> [WORK TO COMPLETE]
Whenever a line of the records below contains the word "stylesheet", copy that line.

> [SUPPLIED MATERIAL]

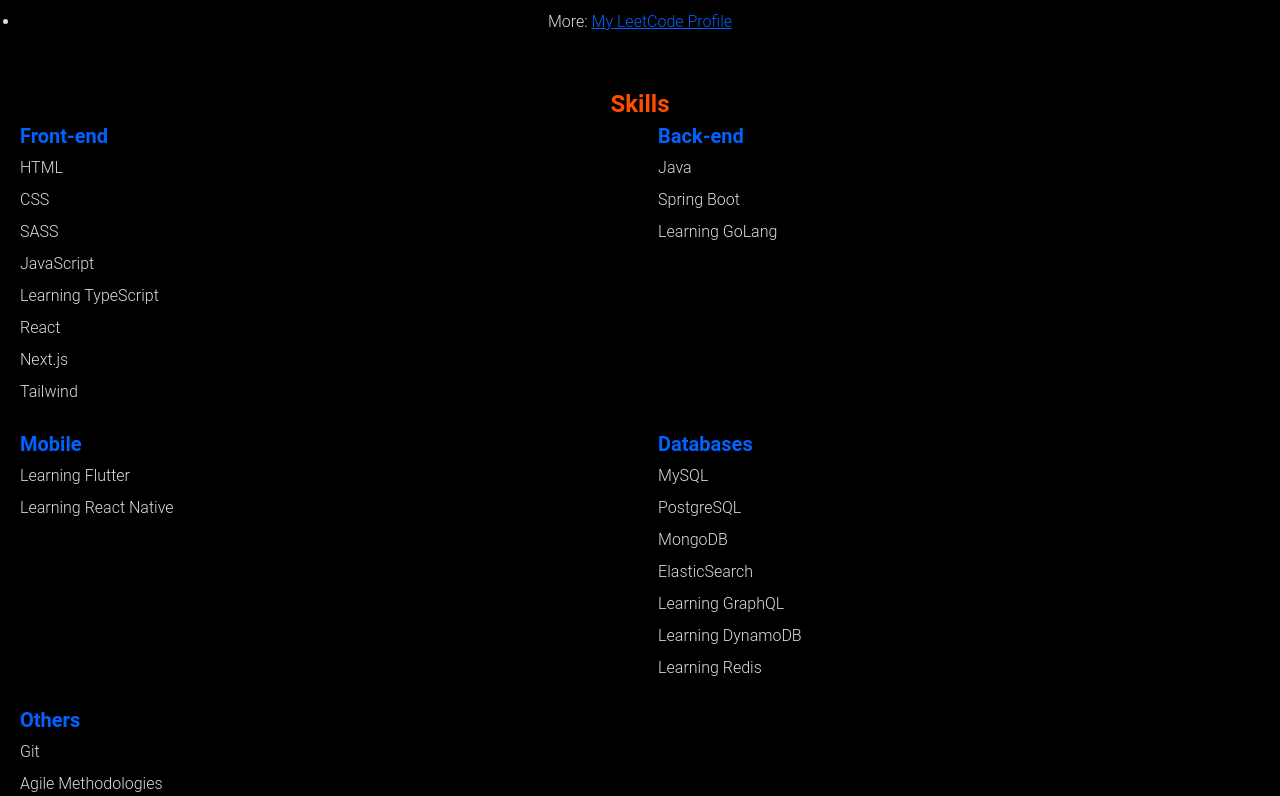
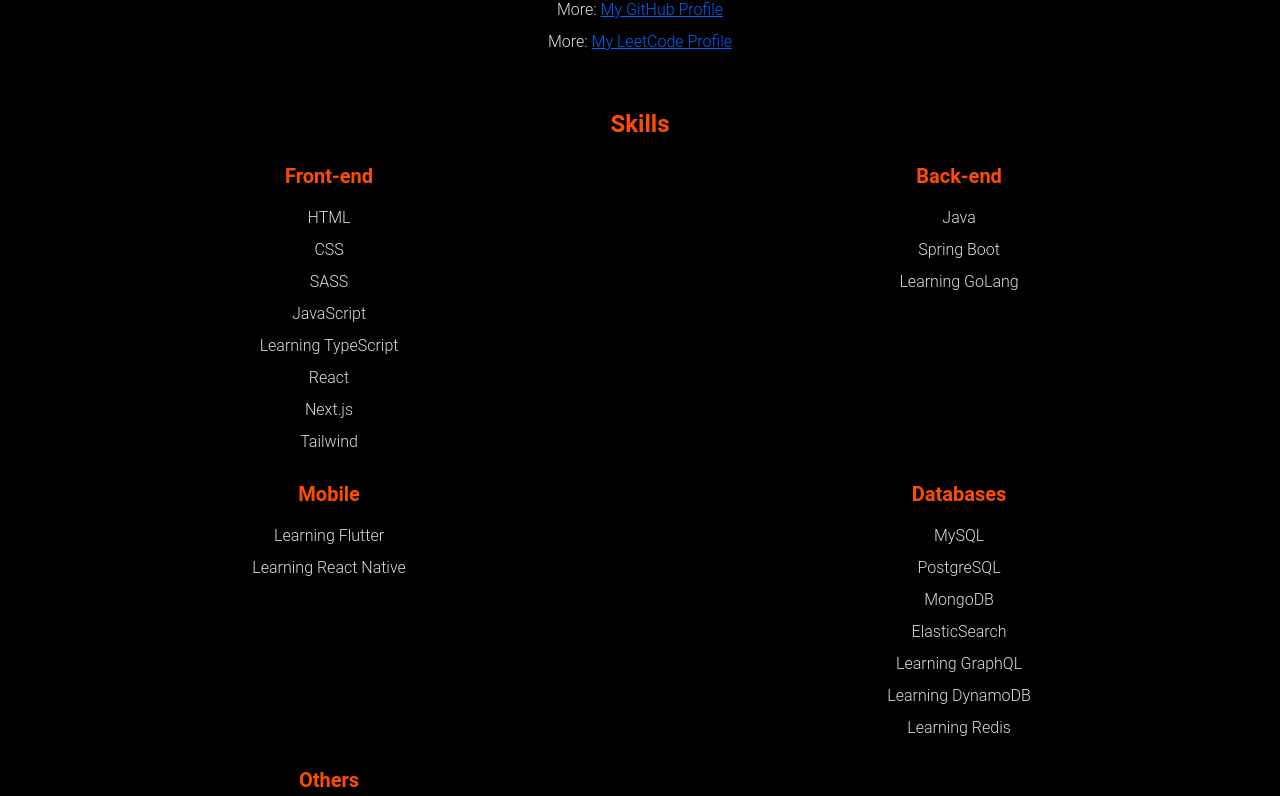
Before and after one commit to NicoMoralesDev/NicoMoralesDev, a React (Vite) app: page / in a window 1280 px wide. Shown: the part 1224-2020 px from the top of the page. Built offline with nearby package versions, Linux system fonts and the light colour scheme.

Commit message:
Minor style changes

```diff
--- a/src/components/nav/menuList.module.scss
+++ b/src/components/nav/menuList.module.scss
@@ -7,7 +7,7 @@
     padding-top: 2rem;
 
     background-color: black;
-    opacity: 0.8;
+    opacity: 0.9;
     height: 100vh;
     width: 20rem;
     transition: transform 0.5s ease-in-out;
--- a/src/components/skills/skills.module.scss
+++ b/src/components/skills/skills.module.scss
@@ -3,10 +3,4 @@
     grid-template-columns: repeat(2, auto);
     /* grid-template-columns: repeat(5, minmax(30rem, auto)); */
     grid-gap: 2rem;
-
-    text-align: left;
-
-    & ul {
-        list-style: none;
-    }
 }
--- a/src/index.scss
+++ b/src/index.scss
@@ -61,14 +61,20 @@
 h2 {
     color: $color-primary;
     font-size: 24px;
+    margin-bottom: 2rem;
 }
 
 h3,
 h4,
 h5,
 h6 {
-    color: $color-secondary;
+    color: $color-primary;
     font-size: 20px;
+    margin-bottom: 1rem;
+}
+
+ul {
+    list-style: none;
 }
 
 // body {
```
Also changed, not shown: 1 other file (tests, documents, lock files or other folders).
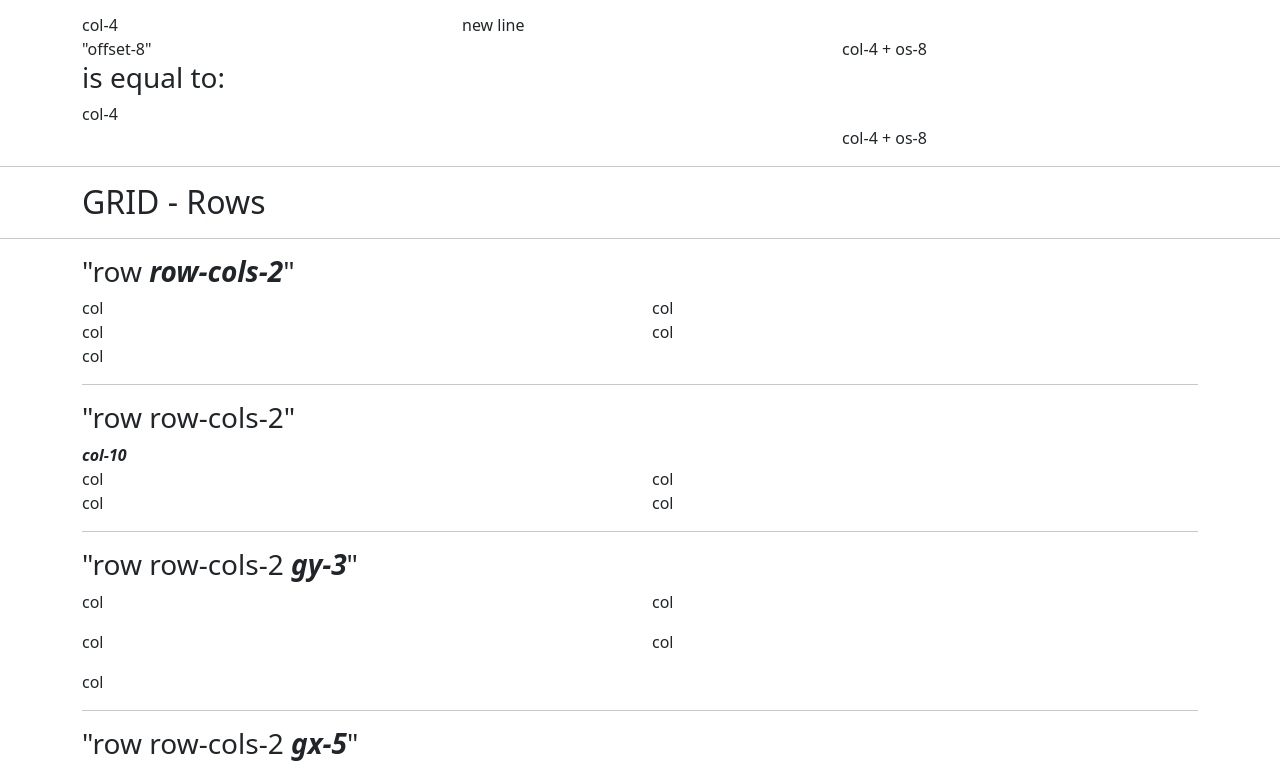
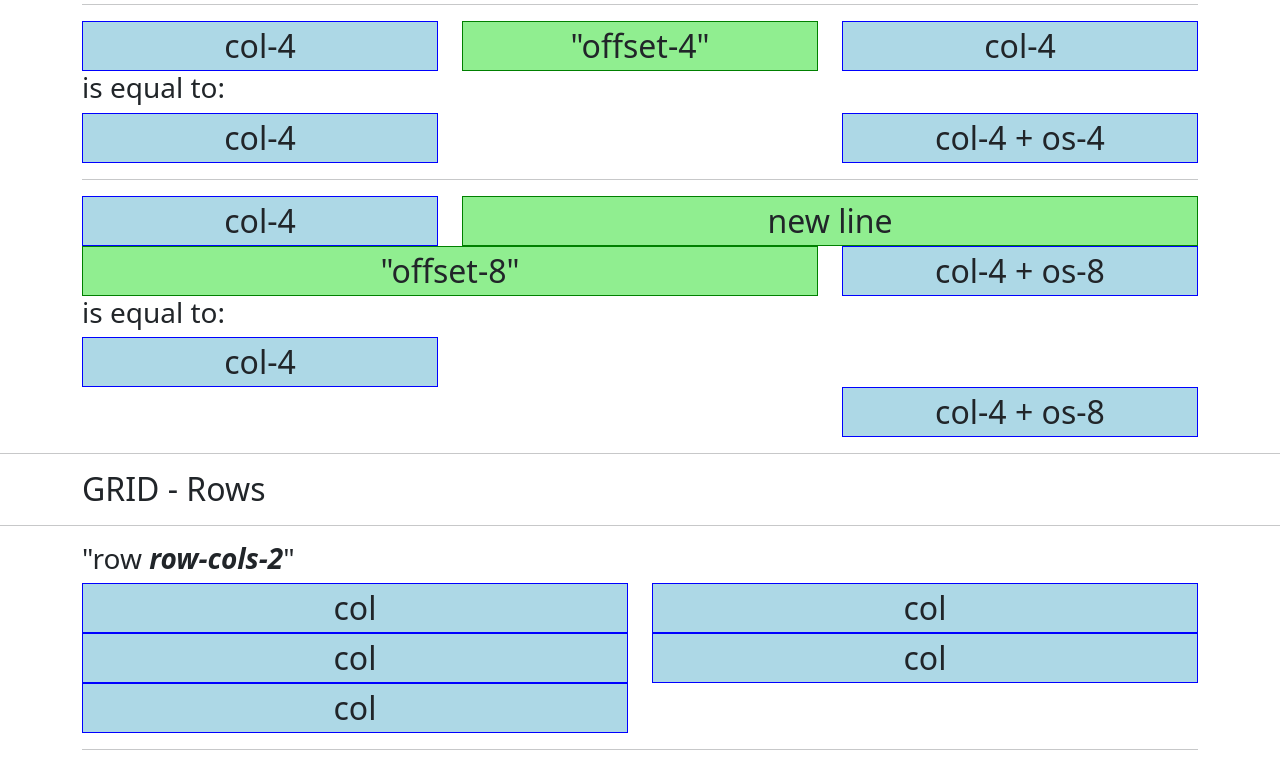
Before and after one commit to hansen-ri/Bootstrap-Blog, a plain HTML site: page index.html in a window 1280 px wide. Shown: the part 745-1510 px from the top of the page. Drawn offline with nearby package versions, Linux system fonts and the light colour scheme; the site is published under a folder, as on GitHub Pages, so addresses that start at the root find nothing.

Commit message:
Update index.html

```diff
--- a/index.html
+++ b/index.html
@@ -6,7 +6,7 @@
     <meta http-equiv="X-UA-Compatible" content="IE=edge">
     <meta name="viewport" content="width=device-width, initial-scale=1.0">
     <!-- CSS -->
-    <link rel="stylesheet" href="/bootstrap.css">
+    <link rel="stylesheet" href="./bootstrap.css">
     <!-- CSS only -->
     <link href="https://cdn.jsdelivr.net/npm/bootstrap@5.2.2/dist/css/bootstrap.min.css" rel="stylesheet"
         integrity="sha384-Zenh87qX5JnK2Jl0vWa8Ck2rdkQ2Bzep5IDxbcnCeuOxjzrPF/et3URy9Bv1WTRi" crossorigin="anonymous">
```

> [SOLUTION]
-    <link rel="stylesheet" href="/bootstrap.css">
+    <link rel="stylesheet" href="./bootstrap.css">
     <link href="https://cdn.jsdelivr.net/npm/bootstrap@5.2.2/dist/css/bootstrap.min.css" rel="stylesheet"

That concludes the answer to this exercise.